The main character was everything that makes me avoid mainstream fiction like the plague: soaking in privilege yet never happy; self-preoccupied to the point of hardly seeing anyone else, yet lacking in self awareness; screwing up what few real relationships he has; largely passive and reactive, and not taking responsibility for the things he does do. The fact that he was surrounded by other, more appealing people whose stories I only got to see glimpses of just made it worse. Cannot decide if I am willing to try the sequel.
On the other hand, I adored Patricia Wrede’s The Thirteenth Child and highly recommend it.[Spoiler (click to open)]
As, among other things, a counterpoint to OSC’s Alvin Maker. The only thing that bugged me a little is that this is an alternative US frontier with no mention of Native Americans whatsoever. Of course, given the “alternative”, it’s entirely possible that in this world there never were any, but never finding a way to slip that detail in somewhere still feels a little too much like erasure to me.
I also read the Hunger Games books. I really liked them.[Spoiler (click to open)]
I did feel that Gale’s character was more told than shown, which made the resolution of the love triangle not much of a surprise. As a poly person, I was a little annoyed, though not surprised, to find that the idea of not having to choose occurred to no one. I was also bothered that there don’t seem to be any gay people in Panem. Katniss’ lack of much of any sexual feelings of her own did not ring very true to me – of course, I’ve not been in anything like that situation, so I can hardly say, but I think history suggests that neither hunger nor war prevent most teenagers from wanting sex, even if they don’t have it.
I found Katniss’ explanation of her prep team – the idea that people from the capital have no empathy or moral horror because they are so sheltered -- kind of unrealistic too. After all they must still suffer and die from other things. I know studies have shown that rich people have less empathy, but less is not none, and while the people in the capital are certainly rich compared to District 12 they are not the kind of super-rich that can control everything about their own existence and be surrounded by syncophants. Then again, that’s Katniss’ perspective, not necessarily the truth, and Cinna suggests things are more complicated.

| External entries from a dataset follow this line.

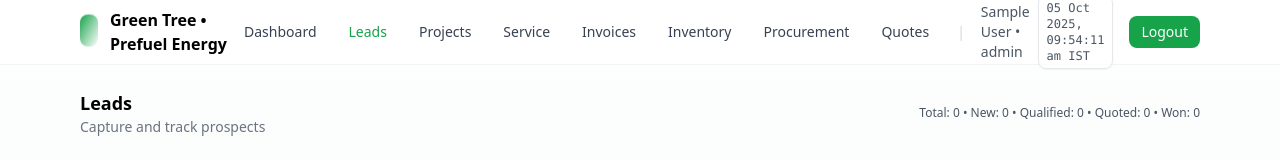
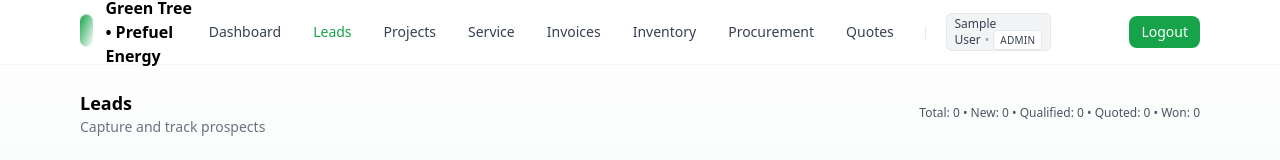
Before and after one commit to Amankumar945/prefuelenergy, a React (Vite) app in the folder client/: page /leads in a window 1280 px wide. Shown: the top 160 px of the page. Built offline with nearby package versions, Linux system fonts and the light colour scheme; no server answers; sample sign-in values are in the browser's storage.

Commit message:
ui: improve user/role badge and IST clock formatting for clarity

```diff
--- a/client/src/components/DigitalClock.jsx
+++ b/client/src/components/DigitalClock.jsx
@@ -2,19 +2,24 @@ import { useEffect, useState } from 'react'
 
 function formatIST(date) {
   try {
-    return new Intl.DateTimeFormat('en-IN', {
+    const datePart = new Intl.DateTimeFormat('en-IN', {
       timeZone: 'Asia/Kolkata',
       year: 'numeric',
       month: 'short',
       day: '2-digit',
+    }).format(date)
+    const timePart = new Intl.DateTimeFormat('en-IN', {
+      timeZone: 'Asia/Kolkata',
       hour: '2-digit',
       minute: '2-digit',
-      second: '2-digit',
       hour12: true,
     }).format(date)
+    return `${datePart}, ${String(timePart).toUpperCase()} IST`
   } catch (_) {
     // Fallback without timezone if environment lacks Intl TZ support
-    return date.toLocaleString('en-IN')
+    const d = date.toLocaleDateString('en-IN', { year: 'numeric', month: 'short', day: '2-digit' })
+    const t = date.toLocaleTimeString('en-IN', { hour: '2-digit', minute: '2-digit' })
+    return `${d}, ${String(t).toUpperCase()} IST`
   }
 }
 
@@ -29,8 +34,8 @@ export default function DigitalClock() {
   const display = formatIST(now)
 
   return (
-    <div className="text-xs text-gray-600 font-mono px-2 py-1 rounded-lg bg-white/60 border border-gray-200 shadow-sm animate-fadein">
-      {display} IST
+    <div className="hidden sm:inline-flex items-center text-xs text-gray-700 font-mono px-2 py-1 rounded-lg bg-white/70 border border-gray-200 shadow-sm animate-fadein">
+      {display}
     </div>
   )
 }
--- a/client/src/components/TopNav.jsx
+++ b/client/src/components/TopNav.jsx
@@ -93,8 +93,14 @@ export default function TopNav() {
               Quotes
             </Link>
           )}
-          <span className="mx-2 text-gray-300">|</span>
-          <span className="text-gray-600 hidden sm:inline">{user?.name} • {user?.role}</span>
+          <span className="mx-2 text-gray-200">|</span>
+          <span className="hidden sm:inline-flex items-center gap-2 text-gray-700">
+            <span className="px-2 py-0.5 rounded-md bg-gray-100 border text-xs">
+              <span className="font-medium">{user?.name || 'User'}</span>
+              <span className="mx-1 text-gray-400">•</span>
+              <span className="uppercase tracking-wide text-[10px] px-1.5 py-0.5 rounded bg-white border">{user?.role || 'role'}</span>
+            </span>
+          </span>
           <DigitalClock />
           <button onClick={logout} className="ml-2 px-3 py-1.5 rounded-lg bg-brand text-white hover:bg-brand-dark">
             Logout
```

I liked the last book slightly less than the other two – Katniss is more reactive and less active in it, and while it makes sense, it is less satisfying. And I found her comment about her being a child that no one cared about hurting did not ring true – she’s 17, and while that’s a child in the sense that she’s still eligible for the Hunger Games and not allowed to go down into the mines, it really doesn’t strike me that Katniss has seen herself as a child in a long time, nor has she functioned as one in the eyes of others. Nor do the people of District 13, who she is talking about, consider 17 year olds children in general, since they’ve already joined the army. It seemed like an interjection from planet 21st Century North America.But all of those are minor quibbles to an extremely compelling story. I particularly liked that Collins was not afraid to make Katniss make some unlikeable choices and have some selfish thoughts. She was still, to me, a very sympathetic character, but also a realistic one, not one where the deck is stacked so a she never has to make a hard call. And I loved the way the cameras, and her awareness of them, infiltrated her awareness and even made it hard to figure out what her own feelings would be if they weren’t there. It’s a very nuanced worldview that I think a lot of adults would not realize a teenager could maintain, as well as a very postmodern dilemma. I kind of want to write a paper on The Truman Show, The Hunger Games, and as many other Panopticon surveillance SF conceits as I can think of, and how they influence character and relationship development.